Johnson said this phased reopening “will allow more people to return to work and the public to get back to more of the things they have missed”.

Read more: What is the government’s latest guidance for live music venues? >

Trial performance took place at the London Palladium
Trial performance took place at the London Palladium. Picture: PA

The PM also reiterated the government “will not hesitate to put on the brakes if required, or to continue to implement local measures to help to control the spread of the virus”.

Culture secretary Oliver Dowden confirmed the news on Twitter, describing it as “another important step on the recovery of the arts, helped by our £1.57bn rescue package”.

Venues can now apply for a grant from the £1.57bn pot, of which £500m in emergency grants will be distributed by Arts Council England to prop up the worst-affected venues.

However, there is no guarantee the money will allow venues to start putting on shows again, with many saying it’s only enough for them to merely ‘survive’ until early next year.

Andrew Lloyd Webber, among other major arts figures, has openly criticised the government’s advice to open venues with social distancing. The 72-year-old theatre owner said: “The average play needs a 65 percent capacity, while the average musical needs more. That’s before it even starts to repay anything.”

Jon Morgan, director of Theatres Trust, echoed those thoughts to the BBC, saying: “For most theatres it will not be economically viable to reopen with 30-40 percent audience required under social distancing”.

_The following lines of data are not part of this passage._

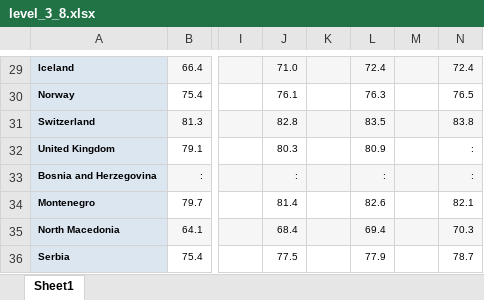
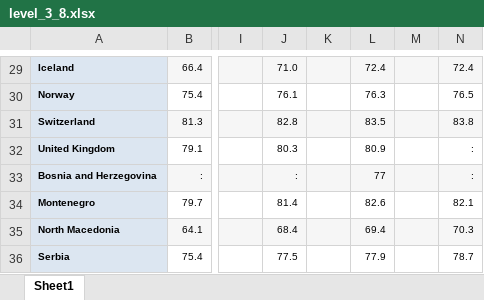
Before and after one commit to teomeo12/DPII_Composite_Index, an Excel workbook: EducationLevel/level_3_8.xlsx, sheet Sheet1, drawn as a sheet; only a part is shown, gaps mark what is left out; values as stored, in another font and other column widths than the file's, no borders; the diff names each change by its address in the sheet, - before the commit and + after, or states it on an @@ line.

```diff
--- a/EducationLevel/level_3_8.xlsx (sheet Sheet1)
+++ b/EducationLevel/level_3_8.xlsx (sheet Sheet1)
-L33: :
+L33: 77
```
Also changed, not shown: EducationLevel/level_3_4.xlsx, EmploymentRates/employment_rate_citizenship_clean.xlsx, 2 other files.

Incorporated Society of Musicians’ chief exec, Deborah Annetts, welcomed the reopening but said: “The fact still remains that until live music venues can fully reopen without social distancing, musicians will not be able to fully return to work, and their income will be far less than before COVID-19, which is not sustainable.”

Christmas shows, including pantomimes and ballets, across the country are already starting to be cancelled.

Venues have been shut since March under coronavirus lockdown.